How many times does a dollar circulate around a community before its ripples fade away or spend themselves against some other shore? Does a dollar spent in Austin cycle around time after time, helping pay for jobs and services and more jobs?
Almost certainly so.
Back in the 1980s, we believed that a dollar spent locally cycled around — or multiplied, as some put it — seven times. Today, that seems like an unrealistically large multiplier. Dollars spent here almost certainly cycle fewer times before their effect is lost because it is so much easier to bank, shop and buy services in distant markets via the internet.
An economist might hazard a guess about the modern multiplier in a community the size of ours based on an elaborate study of data. But it’s not really necessary to go to those lengths. Simple observation suggests that the effect is almost certainly still there to some extent. A dollar spent at a large local retailer does help that business hire and pay more employees, who probably spend at least some of it on gasoline and food here.
Which is why it’s particularly good news that sales of goods and services in Austin have been on a steady increase for the past two years. Indeed, as of June total taxable sales have been better each month than during the same month a year ago for 21 straight months.
During June, the last month for which data is available, sales of taxable goods and services were 1.82 percent higher than during June 2009. During May, they were 6.21percent higher and during April 8.98 percent.
These data are based on taxable items only, because records of sales tax collections are a good way, probably the most accurate way, to track retail sales by city, county or state.
Boring discussions of methodology aside, the point: Increasing retail sales is a favorable sign for the local economy. And not just because of the dollar-multiplier effect. Increasing sales tend to beget more sales because wherever people spend their money, they’re likely also to spend more of it.
Even dollars spent at national mega-chains produce favorable results for the community because someone who decides to buy a television at Wal-Mart, for example, might also make a side-trip to the mall or a nearby restaurant. And if enough of that sort of secondary purchasing takes place, more business will want to be here to take part in it, which expands the process another notch.
Beyond economic activity, this effect is also a quality-of-life matter. It’s easier, more fun and generally better to live in a place where there is convenient access to goods and services. The more goods and services there are, the more people there will be nearby, which once again pushes the growth cycle forward a notch.

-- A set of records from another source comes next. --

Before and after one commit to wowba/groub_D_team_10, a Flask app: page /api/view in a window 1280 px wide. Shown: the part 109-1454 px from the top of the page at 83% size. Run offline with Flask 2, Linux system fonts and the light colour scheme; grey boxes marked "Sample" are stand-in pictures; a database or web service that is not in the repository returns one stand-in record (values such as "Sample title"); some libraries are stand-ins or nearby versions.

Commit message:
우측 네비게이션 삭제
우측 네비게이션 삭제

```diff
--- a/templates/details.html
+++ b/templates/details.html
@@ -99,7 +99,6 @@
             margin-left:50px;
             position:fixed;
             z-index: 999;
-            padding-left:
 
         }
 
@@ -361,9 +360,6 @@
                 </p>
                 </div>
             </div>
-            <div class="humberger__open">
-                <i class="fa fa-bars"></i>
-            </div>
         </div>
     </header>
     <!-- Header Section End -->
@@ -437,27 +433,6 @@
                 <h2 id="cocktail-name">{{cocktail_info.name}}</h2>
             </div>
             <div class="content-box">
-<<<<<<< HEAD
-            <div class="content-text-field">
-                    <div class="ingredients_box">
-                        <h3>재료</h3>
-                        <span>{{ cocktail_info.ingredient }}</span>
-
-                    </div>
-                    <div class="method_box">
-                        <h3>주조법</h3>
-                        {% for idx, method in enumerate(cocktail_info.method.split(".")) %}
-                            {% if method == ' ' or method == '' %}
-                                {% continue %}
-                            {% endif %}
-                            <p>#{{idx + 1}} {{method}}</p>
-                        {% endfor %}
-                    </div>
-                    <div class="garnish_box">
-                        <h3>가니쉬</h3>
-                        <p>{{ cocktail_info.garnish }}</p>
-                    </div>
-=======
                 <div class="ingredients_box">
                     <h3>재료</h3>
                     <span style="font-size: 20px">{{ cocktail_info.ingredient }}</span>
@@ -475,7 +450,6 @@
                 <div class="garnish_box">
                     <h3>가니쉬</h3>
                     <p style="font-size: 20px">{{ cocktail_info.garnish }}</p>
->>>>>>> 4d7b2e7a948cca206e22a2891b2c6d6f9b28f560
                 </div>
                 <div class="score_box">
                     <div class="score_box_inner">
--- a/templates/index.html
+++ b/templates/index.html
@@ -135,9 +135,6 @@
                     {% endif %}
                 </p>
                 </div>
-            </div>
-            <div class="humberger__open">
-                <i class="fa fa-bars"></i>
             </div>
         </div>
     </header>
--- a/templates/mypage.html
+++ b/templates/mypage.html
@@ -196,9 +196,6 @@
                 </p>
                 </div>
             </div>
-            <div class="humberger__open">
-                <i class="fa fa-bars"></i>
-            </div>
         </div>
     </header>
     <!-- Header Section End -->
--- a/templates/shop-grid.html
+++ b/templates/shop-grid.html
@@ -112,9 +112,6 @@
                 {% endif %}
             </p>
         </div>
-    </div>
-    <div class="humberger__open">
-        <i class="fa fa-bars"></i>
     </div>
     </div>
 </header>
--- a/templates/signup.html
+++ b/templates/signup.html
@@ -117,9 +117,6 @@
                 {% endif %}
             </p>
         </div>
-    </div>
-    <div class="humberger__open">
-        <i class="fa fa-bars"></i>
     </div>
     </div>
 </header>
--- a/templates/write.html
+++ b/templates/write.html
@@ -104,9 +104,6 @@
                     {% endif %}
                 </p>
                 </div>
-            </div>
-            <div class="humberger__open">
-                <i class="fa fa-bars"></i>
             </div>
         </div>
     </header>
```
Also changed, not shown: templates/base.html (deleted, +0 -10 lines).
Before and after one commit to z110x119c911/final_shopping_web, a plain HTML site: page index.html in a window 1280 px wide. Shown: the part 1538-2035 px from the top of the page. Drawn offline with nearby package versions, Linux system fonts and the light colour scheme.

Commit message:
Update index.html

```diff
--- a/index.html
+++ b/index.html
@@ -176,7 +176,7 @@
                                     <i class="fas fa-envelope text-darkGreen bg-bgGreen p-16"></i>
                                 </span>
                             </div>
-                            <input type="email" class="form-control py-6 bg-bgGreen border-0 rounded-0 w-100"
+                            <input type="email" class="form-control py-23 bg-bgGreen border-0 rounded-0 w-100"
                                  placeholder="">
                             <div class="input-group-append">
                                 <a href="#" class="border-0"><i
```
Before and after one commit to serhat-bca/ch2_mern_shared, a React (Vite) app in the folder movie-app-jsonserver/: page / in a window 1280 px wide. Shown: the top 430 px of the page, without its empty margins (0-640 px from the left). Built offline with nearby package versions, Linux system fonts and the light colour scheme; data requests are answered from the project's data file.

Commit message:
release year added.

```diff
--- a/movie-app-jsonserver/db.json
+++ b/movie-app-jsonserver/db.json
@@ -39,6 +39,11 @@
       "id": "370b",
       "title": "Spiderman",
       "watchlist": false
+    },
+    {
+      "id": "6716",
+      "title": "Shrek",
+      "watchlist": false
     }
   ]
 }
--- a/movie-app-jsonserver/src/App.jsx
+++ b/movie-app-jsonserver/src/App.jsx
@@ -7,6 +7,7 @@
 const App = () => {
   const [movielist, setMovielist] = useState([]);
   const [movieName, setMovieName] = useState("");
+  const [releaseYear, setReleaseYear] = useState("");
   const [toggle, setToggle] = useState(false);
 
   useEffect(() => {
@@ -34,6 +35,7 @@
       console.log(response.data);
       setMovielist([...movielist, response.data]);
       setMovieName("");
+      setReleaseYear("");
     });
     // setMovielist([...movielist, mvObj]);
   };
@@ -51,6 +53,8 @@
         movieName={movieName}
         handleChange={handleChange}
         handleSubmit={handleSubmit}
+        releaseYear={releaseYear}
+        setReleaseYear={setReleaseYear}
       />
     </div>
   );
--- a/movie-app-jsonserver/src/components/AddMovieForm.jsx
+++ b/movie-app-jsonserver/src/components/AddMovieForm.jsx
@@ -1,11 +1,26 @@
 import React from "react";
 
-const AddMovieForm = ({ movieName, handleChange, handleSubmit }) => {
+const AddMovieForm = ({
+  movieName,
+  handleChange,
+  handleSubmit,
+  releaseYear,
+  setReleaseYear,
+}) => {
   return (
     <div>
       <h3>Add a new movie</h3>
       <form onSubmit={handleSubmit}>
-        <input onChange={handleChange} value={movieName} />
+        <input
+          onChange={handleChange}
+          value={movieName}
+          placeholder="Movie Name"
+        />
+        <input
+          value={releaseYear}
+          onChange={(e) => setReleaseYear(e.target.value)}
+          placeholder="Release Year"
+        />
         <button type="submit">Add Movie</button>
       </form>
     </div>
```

Of course, our community does not exist in a vacuum, so larger economic trends — the state’s budget woes or the world credit crises — can bump the cycle off course. And under the best of circumstances, the growth of the retail and service economy is like watching an oak tree grow: it’s so slow that it might take half a lifetime to observe any real progress.
In any case, a few months’ data is not enough to conclude that there’s a solid trend under way. It is, though, certainly a hopeful sign.
My thanks to a reader who responded to an earlier column about squirrels raiding my bird feeders. He suggested less confrontational approach: Feed the squirrels, too, so that they won’t want to climb into the feeders. I’ve spent so long hating the rodents that this was hard advice to take, but this week I began scattering a few peanuts in the shell in the side yard.
So far, so good: No squirrels in the feeders lately.
Thanks for the good advice.